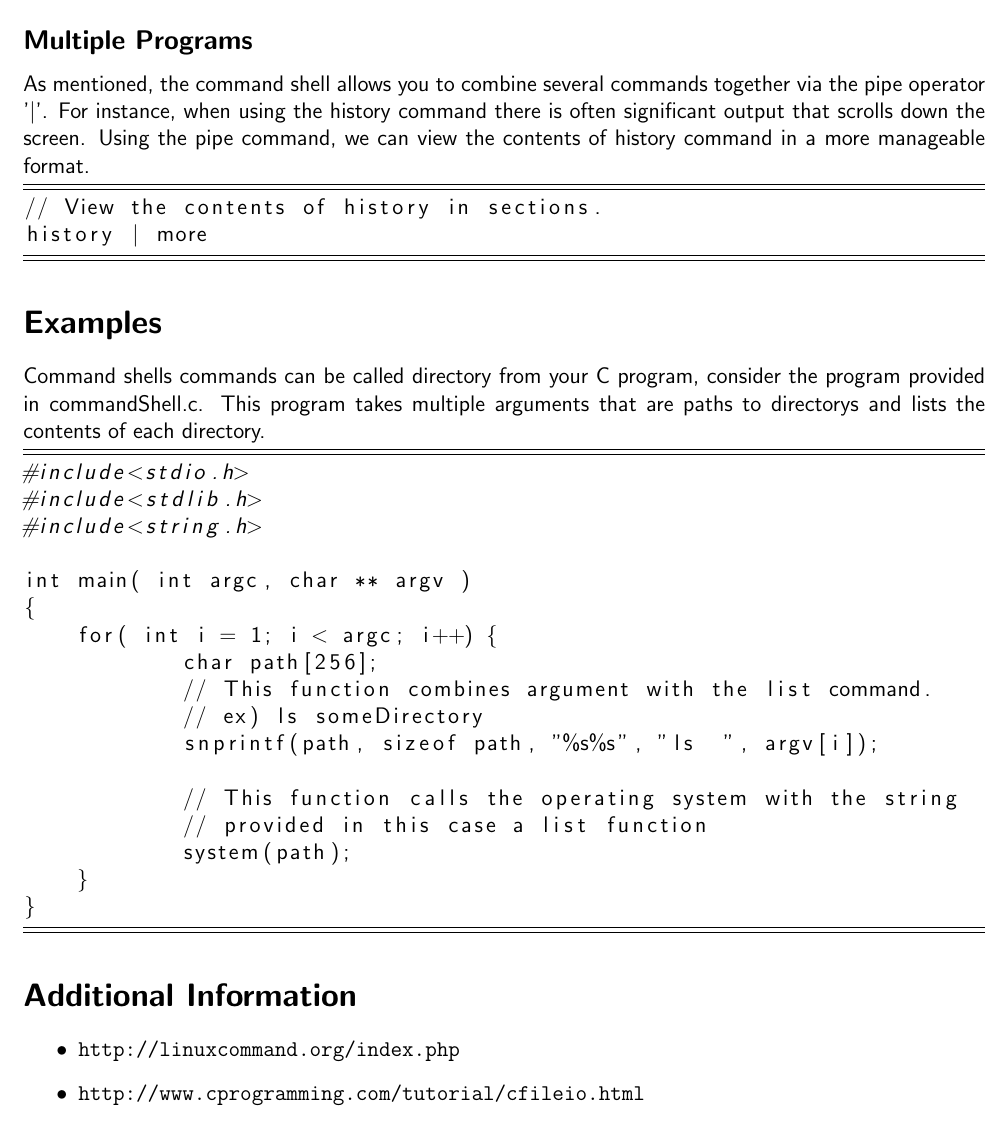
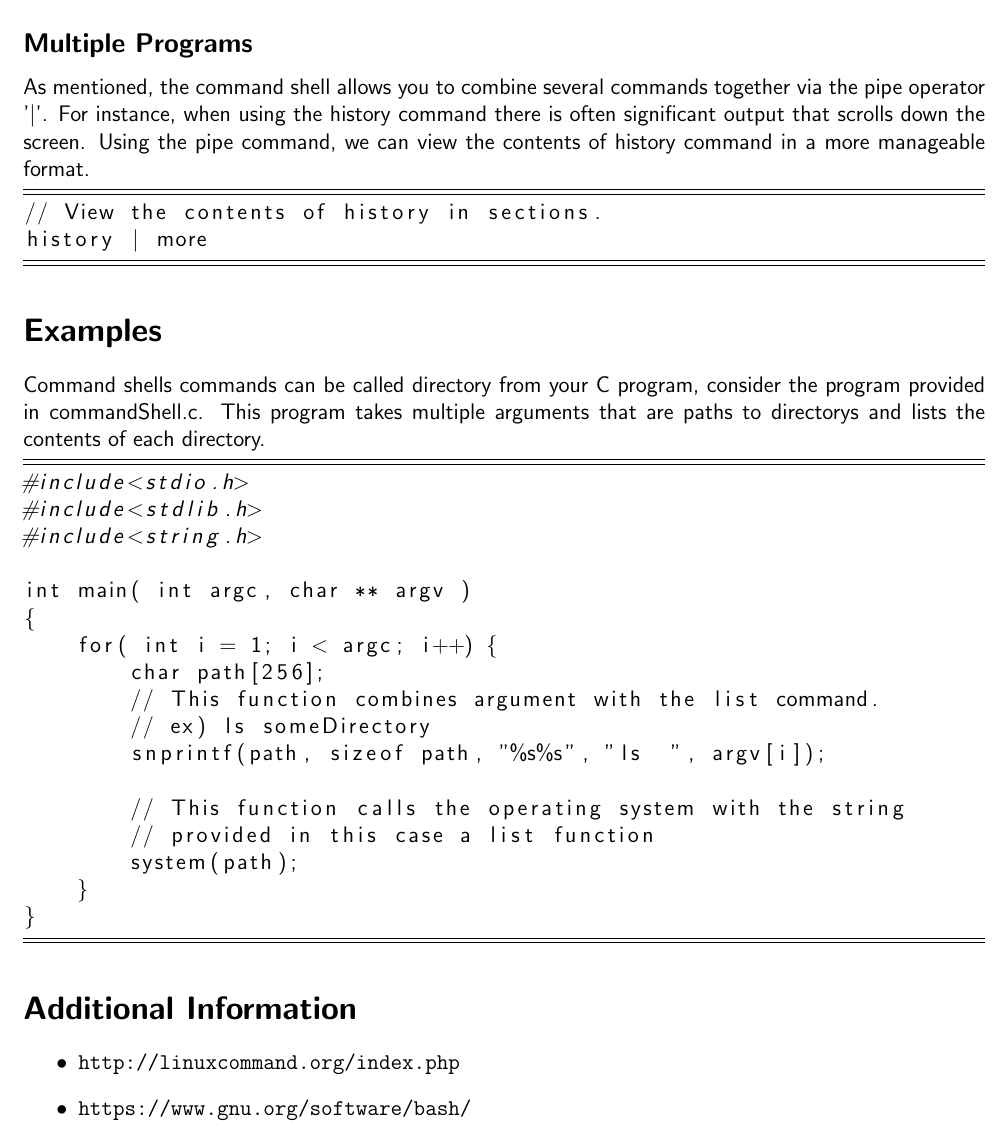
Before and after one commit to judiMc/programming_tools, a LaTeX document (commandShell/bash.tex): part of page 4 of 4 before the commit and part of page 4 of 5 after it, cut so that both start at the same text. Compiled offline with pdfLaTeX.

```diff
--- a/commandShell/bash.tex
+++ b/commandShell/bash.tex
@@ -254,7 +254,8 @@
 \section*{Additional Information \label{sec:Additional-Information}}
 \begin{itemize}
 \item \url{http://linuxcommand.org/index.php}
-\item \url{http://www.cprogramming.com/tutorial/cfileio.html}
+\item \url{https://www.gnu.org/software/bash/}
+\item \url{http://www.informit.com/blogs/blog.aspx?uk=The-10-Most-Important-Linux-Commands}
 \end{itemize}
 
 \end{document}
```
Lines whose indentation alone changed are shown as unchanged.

- Assignment: Which lines of the data above contain "commandShell"? Copy each one.

- Result of the task:
Before and after one commit to judiMc/programming_tools, a LaTeX document (commandShell/bash.tex): part of page 4 of 4 before the commit and part of page 4 of 5 after it, cut so that both start at the same text. Compiled offline with pdfLaTeX.
--- a/commandShell/bash.tex
+++ b/commandShell/bash.tex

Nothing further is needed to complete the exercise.